ACTION ITEM
Look at each line below and count those with the word "keys"; the answer is that number only.

*** THE DATA

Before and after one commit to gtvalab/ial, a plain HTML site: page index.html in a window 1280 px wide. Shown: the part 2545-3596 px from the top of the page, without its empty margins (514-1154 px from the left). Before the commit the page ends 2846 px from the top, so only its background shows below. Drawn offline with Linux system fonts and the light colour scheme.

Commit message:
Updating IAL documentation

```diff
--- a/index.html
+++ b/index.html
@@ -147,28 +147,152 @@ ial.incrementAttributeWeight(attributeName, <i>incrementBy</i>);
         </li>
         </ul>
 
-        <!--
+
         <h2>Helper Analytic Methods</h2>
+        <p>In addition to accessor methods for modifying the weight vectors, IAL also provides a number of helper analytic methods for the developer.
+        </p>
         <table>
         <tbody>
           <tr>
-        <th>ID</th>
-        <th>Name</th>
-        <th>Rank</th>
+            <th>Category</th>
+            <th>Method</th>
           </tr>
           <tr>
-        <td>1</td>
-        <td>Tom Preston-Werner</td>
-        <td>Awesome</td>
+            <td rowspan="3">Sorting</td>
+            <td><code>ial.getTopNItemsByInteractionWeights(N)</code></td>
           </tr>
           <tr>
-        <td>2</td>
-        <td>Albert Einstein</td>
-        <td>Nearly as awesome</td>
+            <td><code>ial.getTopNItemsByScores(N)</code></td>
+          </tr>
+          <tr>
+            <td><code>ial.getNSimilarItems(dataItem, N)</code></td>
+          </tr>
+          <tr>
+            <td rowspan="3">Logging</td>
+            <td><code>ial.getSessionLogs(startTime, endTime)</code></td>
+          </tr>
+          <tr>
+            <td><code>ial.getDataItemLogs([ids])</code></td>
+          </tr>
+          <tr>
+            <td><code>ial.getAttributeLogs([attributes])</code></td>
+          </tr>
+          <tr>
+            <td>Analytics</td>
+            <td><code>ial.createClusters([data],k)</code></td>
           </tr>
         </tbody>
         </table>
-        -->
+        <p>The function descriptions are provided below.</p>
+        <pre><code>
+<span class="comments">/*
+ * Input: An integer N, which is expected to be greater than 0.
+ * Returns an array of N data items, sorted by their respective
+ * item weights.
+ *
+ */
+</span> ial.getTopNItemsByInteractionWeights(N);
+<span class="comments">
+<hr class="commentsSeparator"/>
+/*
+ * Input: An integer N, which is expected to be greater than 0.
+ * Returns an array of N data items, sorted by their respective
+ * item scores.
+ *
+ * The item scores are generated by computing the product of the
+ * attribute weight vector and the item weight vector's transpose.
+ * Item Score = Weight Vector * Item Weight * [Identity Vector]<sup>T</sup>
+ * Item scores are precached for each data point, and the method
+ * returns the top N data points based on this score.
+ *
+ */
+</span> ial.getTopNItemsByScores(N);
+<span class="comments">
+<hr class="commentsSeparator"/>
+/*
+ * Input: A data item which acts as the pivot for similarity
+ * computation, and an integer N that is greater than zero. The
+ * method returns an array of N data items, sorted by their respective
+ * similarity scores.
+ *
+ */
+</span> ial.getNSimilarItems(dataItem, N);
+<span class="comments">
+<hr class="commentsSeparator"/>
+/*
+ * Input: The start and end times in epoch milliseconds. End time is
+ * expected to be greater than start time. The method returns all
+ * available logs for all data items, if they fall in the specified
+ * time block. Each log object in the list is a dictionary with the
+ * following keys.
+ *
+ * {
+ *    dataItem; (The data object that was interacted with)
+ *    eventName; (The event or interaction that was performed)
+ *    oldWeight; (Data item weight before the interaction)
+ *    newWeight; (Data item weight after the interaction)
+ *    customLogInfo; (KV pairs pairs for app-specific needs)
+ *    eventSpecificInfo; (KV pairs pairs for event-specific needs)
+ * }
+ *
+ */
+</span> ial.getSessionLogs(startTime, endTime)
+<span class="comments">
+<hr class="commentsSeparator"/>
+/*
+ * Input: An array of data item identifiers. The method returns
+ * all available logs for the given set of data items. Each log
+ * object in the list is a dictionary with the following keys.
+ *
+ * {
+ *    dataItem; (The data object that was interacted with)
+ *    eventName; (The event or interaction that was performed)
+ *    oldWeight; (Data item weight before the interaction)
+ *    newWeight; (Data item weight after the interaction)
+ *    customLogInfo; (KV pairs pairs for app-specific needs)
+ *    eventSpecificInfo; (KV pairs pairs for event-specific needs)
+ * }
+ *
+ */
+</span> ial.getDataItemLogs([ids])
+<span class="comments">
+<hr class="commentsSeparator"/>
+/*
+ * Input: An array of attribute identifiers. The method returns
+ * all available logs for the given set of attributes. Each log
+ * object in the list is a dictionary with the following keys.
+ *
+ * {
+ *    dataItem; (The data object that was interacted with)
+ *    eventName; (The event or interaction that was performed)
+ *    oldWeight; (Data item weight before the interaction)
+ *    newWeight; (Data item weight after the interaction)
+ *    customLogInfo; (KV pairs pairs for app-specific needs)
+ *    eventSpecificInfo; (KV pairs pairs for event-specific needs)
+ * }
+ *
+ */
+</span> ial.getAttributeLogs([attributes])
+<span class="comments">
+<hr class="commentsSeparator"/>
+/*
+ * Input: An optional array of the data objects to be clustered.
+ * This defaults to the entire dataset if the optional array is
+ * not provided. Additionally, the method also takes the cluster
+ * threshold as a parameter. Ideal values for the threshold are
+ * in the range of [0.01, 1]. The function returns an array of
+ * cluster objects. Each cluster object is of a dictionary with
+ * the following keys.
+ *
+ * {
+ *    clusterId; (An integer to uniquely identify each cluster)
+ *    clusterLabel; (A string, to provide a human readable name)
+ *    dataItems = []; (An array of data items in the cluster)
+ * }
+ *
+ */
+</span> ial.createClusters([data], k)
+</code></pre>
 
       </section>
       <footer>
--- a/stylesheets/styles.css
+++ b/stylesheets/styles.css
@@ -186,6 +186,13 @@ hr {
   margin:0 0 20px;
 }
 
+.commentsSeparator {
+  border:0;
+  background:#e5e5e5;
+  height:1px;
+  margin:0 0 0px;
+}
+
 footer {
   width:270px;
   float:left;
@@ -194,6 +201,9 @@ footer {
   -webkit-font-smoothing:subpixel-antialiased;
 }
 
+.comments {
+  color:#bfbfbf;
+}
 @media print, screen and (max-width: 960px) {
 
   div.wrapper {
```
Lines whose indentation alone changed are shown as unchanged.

******

ANSWER TO THE EXERCISE
4